We’ve been here before. Last year, in fact, in early August. Click here for the six posts made during that visit, including an interview with Park Manager, Poll Knowland, and Park Interpreter, Scott Stegenga. Well, Table Rock is just as beautiful now as it was then.
The photo you see above is much of what draws visitors to Table Rock State Park. And visitors are drawn! Last weekend well over 3,000 folks visited the Park. Well, in addition to the views you see above, there was also a well-known folk arts festival. But that’s still a lot of visitors! Be sure to click on that photo to see the lake. More on that in a moment.
First, have a look at this! The grounds of the Visitors Center and Park Office where the Festival was held. I took the photo yesterday, Sunday, the day after the Festival. Not a scrap of paper or trash in the whole area. I looked! And that’s Table Rock again that you see in the distance. It’s hard not to keep taking pictures of that incredible sight.

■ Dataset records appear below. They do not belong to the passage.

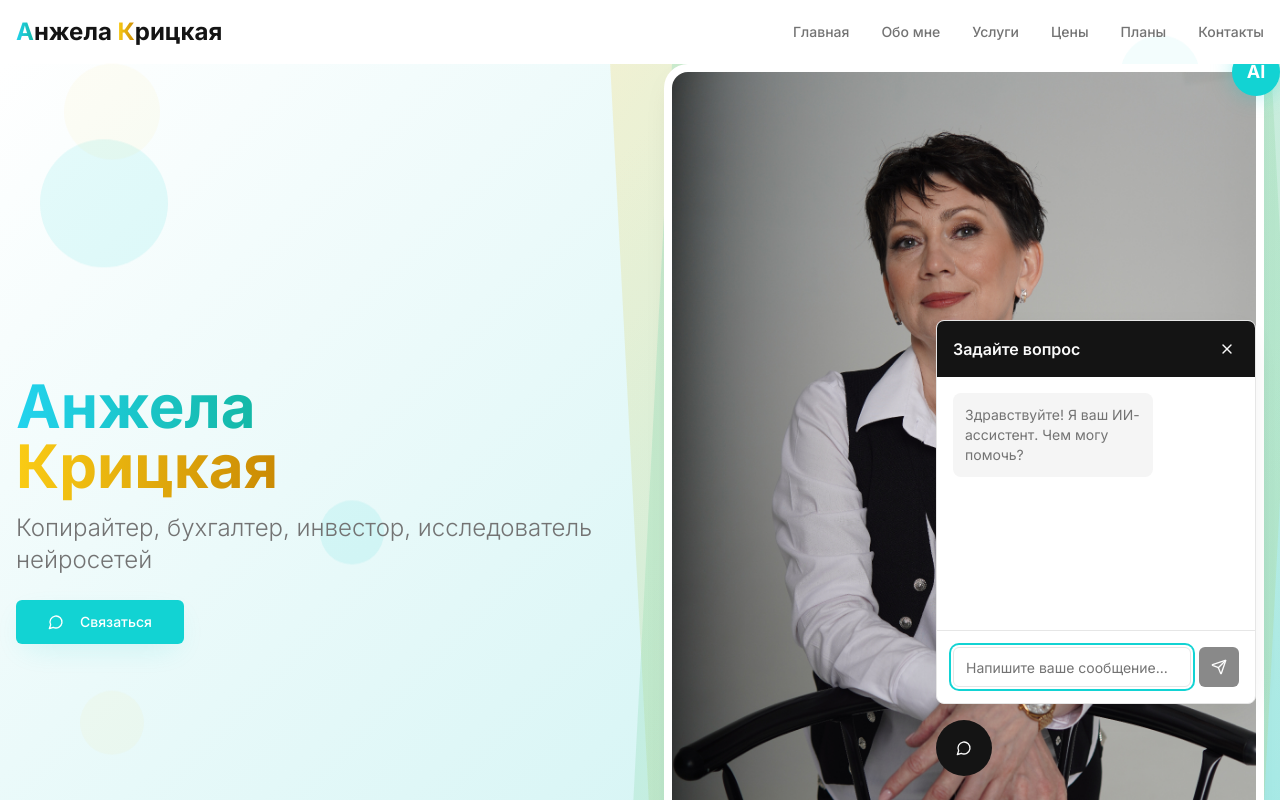
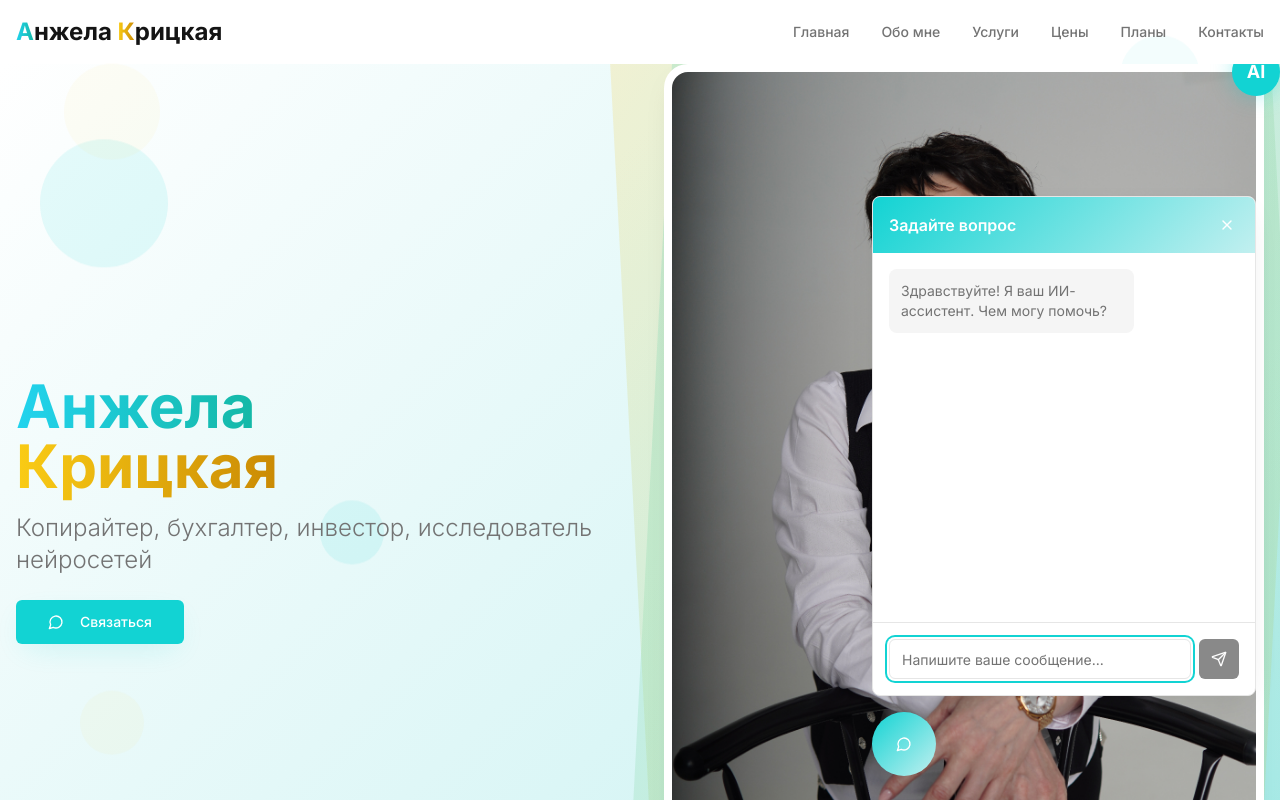
Before and after one commit to AnnaLida29/anzhelas-new-horizon, a React (Vite) app: page / in a window 1280 px wide. Both pictures are taken after a click on the button 1228 px from the left and 748 px from the top of the page. Shown: the top 800 px of the page. Built offline with nearby package versions, Linux system fonts and the light colour scheme.

Commit message:
Refactor: Adjust chat widget size and colors

```diff
--- a/src/components/ChatWidget.tsx
+++ b/src/components/ChatWidget.tsx
@@ -93,15 +93,15 @@ const ChatWidget = () => {
     <div className="fixed bottom-6 right-6 z-50">
       {/* Chat Window */}
       {isOpen && (
-        <div className="mb-4 w-80 h-96 bg-background border border-border rounded-lg shadow-elegant flex flex-col overflow-hidden">
+        <div className="mb-4 w-96 h-[500px] bg-background border border-border rounded-lg shadow-elegant flex flex-col overflow-hidden">
           {/* Header */}
-          <div className="bg-primary text-primary-foreground p-4 flex justify-between items-center">
+          <div className="bg-gradient-turquoise text-white p-4 flex justify-between items-center">
             <h3 className="font-semibold">Задайте вопрос</h3>
             <Button
               variant="ghost"
               size="icon"
               onClick={toggleChat}
-              className="text-primary-foreground hover:bg-primary/80 h-6 w-6"
+              className="text-white hover:bg-white/20 h-6 w-6"
             >
               <X size={16} />
             </Button>
@@ -119,7 +119,7 @@ const ChatWidget = () => {
                     <div
                       className={`max-w-[70%] p-3 rounded-lg text-sm ${
                         message.sender === 'user'
-                          ? 'bg-primary text-primary-foreground ml-auto'
+                          ? 'bg-gradient-turquoise text-white ml-auto'
                           : 'bg-muted text-muted-foreground'
                       }`}
                     >
@@ -171,10 +171,10 @@ const ChatWidget = () => {
       {/* Floating Button */}
       <Button
         onClick={toggleChat}
-        className="w-14 h-14 rounded-full shadow-elegant hover:shadow-lg transition-all duration-300 hover:scale-105"
+        className="w-16 h-16 rounded-full bg-gradient-turquoise text-white shadow-elegant hover:shadow-lg transition-all duration-300 hover:scale-105"
         size="icon"
       >
-        <MessageCircle size={24} />
+        <MessageCircle size={28} />
       </Button>
     </div>
   );
```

Be sure to stop at the Office, by the way, to check in. The folks at the West gate don’t have the check-in materials, and you’ll just have to turn around.
This trip – first time in a while – I brought the Advanced Elements kayak along. Hoping to dip a paddle once or twice while here. The weather forecast isn’t promising for this afternoon. So I went over to have a look at the Park’s boat access in preparation. As you can see above, it was just impossible not to take another shot of those mountains!
And here’s the boat ramp. Now, you should notice a couple of things about this boat ramp. First, it’s quite long and steep. Don’t plan on trotting up and down very often from the water to your vehicle parked in the lot. Especially if you have something heavy, like an inflatable kayak, to carry. The second thing to notice is the surface of the ramp. You’ll have to click on the photo to see it clearly. It is roughened to make it an ideal surface for traction up and down. So, there are trade-offs!
Now, this lake is larger than it first looks when viewed from the porch of the Visitors Center. In fact, it’s 67 acres, if memory serves. So, it’s well worth the effort to bring along a boat for a paddle. Hopefully tomorrow. Table Rock has an upper lake too, Pinnacle Lake, accessed from its swimming and boating center just across the road from the Nature Center. No private boats are allowed in Pinnacle Lake. You must rent the Park’s boats, when they’re available. This is the lower lake, Oolenoy, near the Visitors Center. Which looks to me the more attractive. If only because it is larger.
So, stay tuned for a report on kayaking in Lake Oolenoy. Maybe tomorrow. Depends on the weather.